This card seems pretty easy to evaluate as a Quicksilver Amulet for artifacts, and you have the bonus of being able to play legends and planeswalkers off of it too. While artifact decks don’t need the help accelerating most of the time due to affinity and mana rocks, this card has the potential to add a lot of fuel to the fire. Depending on how many legends or artifacts your deck is running, I could see including this in your deck with as low as 10-15, if playing them through the Temporal Gateway is cheaper than casting them. Any more than that and this card starts to generate some great value if left alone, and the possibility of playing this turn two after hitting an early Sol Ring means dropping bombs every turn if you can keep your hand full.
3.5 / 5
There are plenty of cards you can use to keep Traxos untapped in the right deck, but there are no shortages of giant beaters in EDH. Even if you get Traxos out early, the potential of missing it untapping leaves you open. You need a cast trigger, not just an ETB for it to untap, and plenty of other bombs can outpace Traxos the later the game goes.
1 / 5
A 4/5 Flier with a filter effect could find a home in a legends-matter deck or to find other artifacts, but you still have to do some work to get the Weatherlight operational. While creatures played in EDH tend to be on the larger side of the P/T spectrum, you still need to sink three power in crewing the Weatherlight every turn and have it connect with a player. Probably not a card I’d like to see early in the game, since it’s dead weight without any creatures to allow for attacks or blocks, but if you can regularly crew the Weatherlight you can find plenty of gas out of the rest of your deck.

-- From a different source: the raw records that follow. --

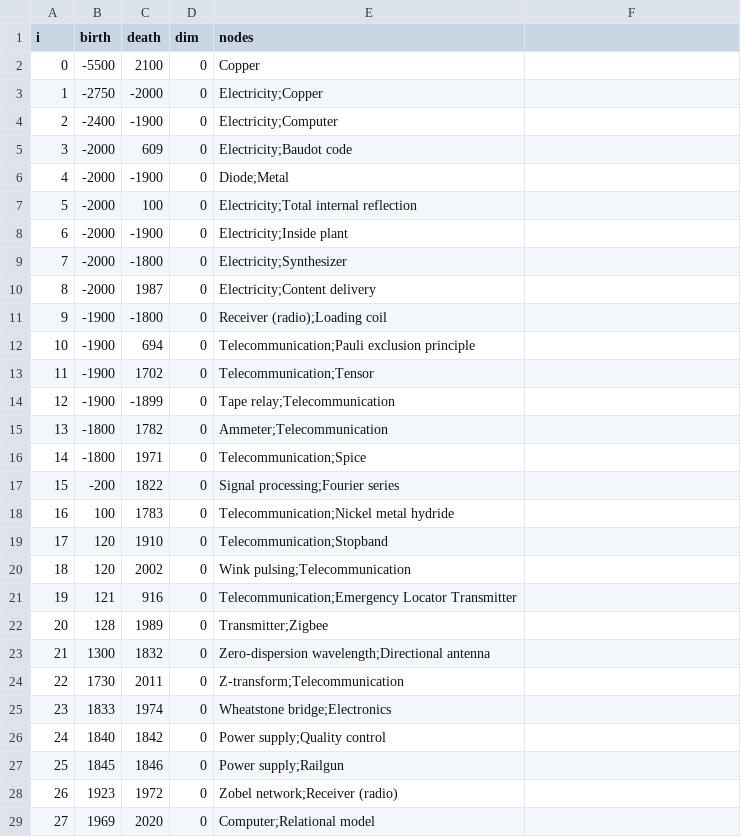
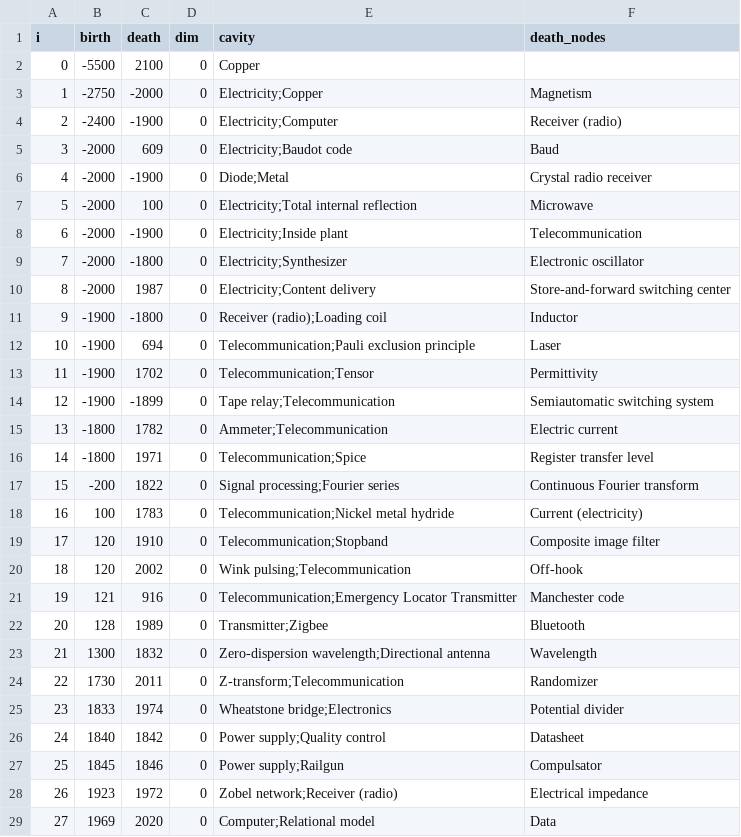
Before and after one commit to harangju/harangju.github.io, a CSV file: assets/wikibars/electronics.csv, drawn as a sheet; only a part is shown; the diff covers the shown part only.

```diff
--- a/assets/wikibars/electronics.csv
+++ b/assets/wikibars/electronics.csv
@@ -1 +1 @@
-i,birth,death,dim,nodes
+i,birth,death,dim,cavity,death_nodes
@@ -3,27 +3,27 @@ i,birth,death,dim,nodes
-1,-2750,-2000,0,Electricity;Copper
-2,-2400,-1900,0,Electricity;Computer
-3,-2000,609,0,Electricity;Baudot code
-4,-2000,-1900,0,Diode;Metal
-5,-2000,100,0,Electricity;Total internal reflection
-6,-2000,-1900,0,Electricity;Inside plant
-7,-2000,-1800,0,Electricity;Synthesizer
-8,-2000,1987,0,Electricity;Content delivery
-9,-1900,-1800,0,Receiver (radio);Loading coil
-10,-1900,694,0,Telecommunication;Pauli exclusion principle
-11,-1900,1702,0,Telecommunication;Tensor
-12,-1900,-1899,0,Tape relay;Telecommunication
-13,-1800,1782,0,Ammeter;Telecommunication
-14,-1800,1971,0,Telecommunication;Spice
-15,-200,1822,0,Signal processing;Fourier series
-16,100,1783,0,Telecommunication;Nickel metal hydride
-17,120,1910,0,Telecommunication;Stopband
-18,120,2002,0,Wink pulsing;Telecommunication
-19,121,916,0,Telecommunication;Emergency Locator Transmitter
-20,128,1989,0,Transmitter;Zigbee
-21,1300,1832,0,Zero-dispersion wavelength;Directional antenna
-22,1730,2011,0,Z-transform;Telecommunication
-23,1833,1974,0,Wheatstone bridge;Electronics
-24,1840,1842,0,Power supply;Quality control
-25,1845,1846,0,Power supply;Railgun
-26,1923,1972,0,Zobel network;Receiver (radio)
-27,1969,2020,0,Computer;Relational model
+1,-2750,-2000,0,Electricity;Copper,Magnetism
+2,-2400,-1900,0,Electricity;Computer,Receiver (radio)
+3,-2000,609,0,Electricity;Baudot code,Baud
+4,-2000,-1900,0,Diode;Metal,Crystal radio receiver
+5,-2000,100,0,Electricity;Total internal reflection,Microwave
+6,-2000,-1900,0,Electricity;Inside plant,Telecommunication
+7,-2000,-1800,0,Electricity;Synthesizer,Electronic oscillator
+8,-2000,1987,0,Electricity;Content delivery,Store-and-forward switching center
+9,-1900,-1800,0,Receiver (radio);Loading coil,Inductor
+10,-1900,694,0,Telecommunication;Pauli exclusion principle,Laser
+11,-1900,1702,0,Telecommunication;Tensor,Permittivity
+12,-1900,-1899,0,Tape relay;Telecommunication,Semiautomatic switching system
+13,-1800,1782,0,Ammeter;Telecommunication,Electric current
+14,-1800,1971,0,Telecommunication;Spice,Register transfer level
+15,-200,1822,0,Signal processing;Fourier series,Continuous Fourier transform
+16,100,1783,0,Telecommunication;Nickel metal hydride,Current (electricity)
+17,120,1910,0,Telecommunication;Stopband,Composite image filter
+18,120,2002,0,Wink pulsing;Telecommunication,Off-hook
+19,121,916,0,Telecommunication;Emergency Locator Transmitter,Manchester code
+20,128,1989,0,Transmitter;Zigbee,Bluetooth
+21,1300,1832,0,Zero-dispersion wavelength;Directional antenna,Wavelength
+22,1730,2011,0,Z-transform;Telecommunication,Randomizer
+23,1833,1974,0,Wheatstone bridge;Electronics,Potential divider
+24,1840,1842,0,Power supply;Quality control,Datasheet
+25,1845,1846,0,Power supply;Railgun,Compulsator
+26,1923,1972,0,Zobel network;Receiver (radio),Electrical impedance
+27,1969,2020,0,Computer;Relational model,Data
```
Also changed, not shown: 170 edited cells elsewhere in this file, assets/wikibars/earth science.csv, assets/wikibars/molecular biology.csv, 37 other files.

2 / 5
There were some cards I previously reviewed in my Mono-color article that do have a non-mono color identity for the purpose of EDH. Since they are technically multicolor I will repost the card and my rating here, so they can join their multicolored brothers and sisters (and dragons and elementals and fungus).
Hooray for another strong angel! Unfortunately Shalai can’t be played alongside Kaalia, but in a green/white tokens shell or Ghave deck she can do a lot of work. That’s only looking at her activated ability; while Shalai herself doesn’t have hexproof, she has a lot of value in protecting you and your board. Her activated ability obviously scales up with the number of creatures you have, and is reasonably costed considering she’s still a good turn 4 or earlier play, and only gets better the later the game goes.
4 / 5
7 mana might seem a high cost for what starts as a 4/4 flier, but to me Kazarov seems like a card that can easily warp the game around him as soon as the hits the battlefield. Opponents will have to reassess attacking and blocking since he grows from any opponent’s creature taking damage, and can quickly grow to unreasonable sizes. Having an ability to remove blockers or other problematic creatures, including finishing them off at instant speed is just adding fuel to the fire. While fans of vampires may already be playing Olivia Voldaren or Edgar Markov, Kazarov makes a decent case for a new premier vampire, and is a must have in any vampire deck, or anyone running R and B.
4.5 / 5
What, only two!? Here, have a bonus Yargle:
9 / 3
That wraps up my Dominaria legends review, these ratings are my initial impressions of the new legends, so this page may be updated occasionally if I choose to alter the rating of a card.
Thanks for reading,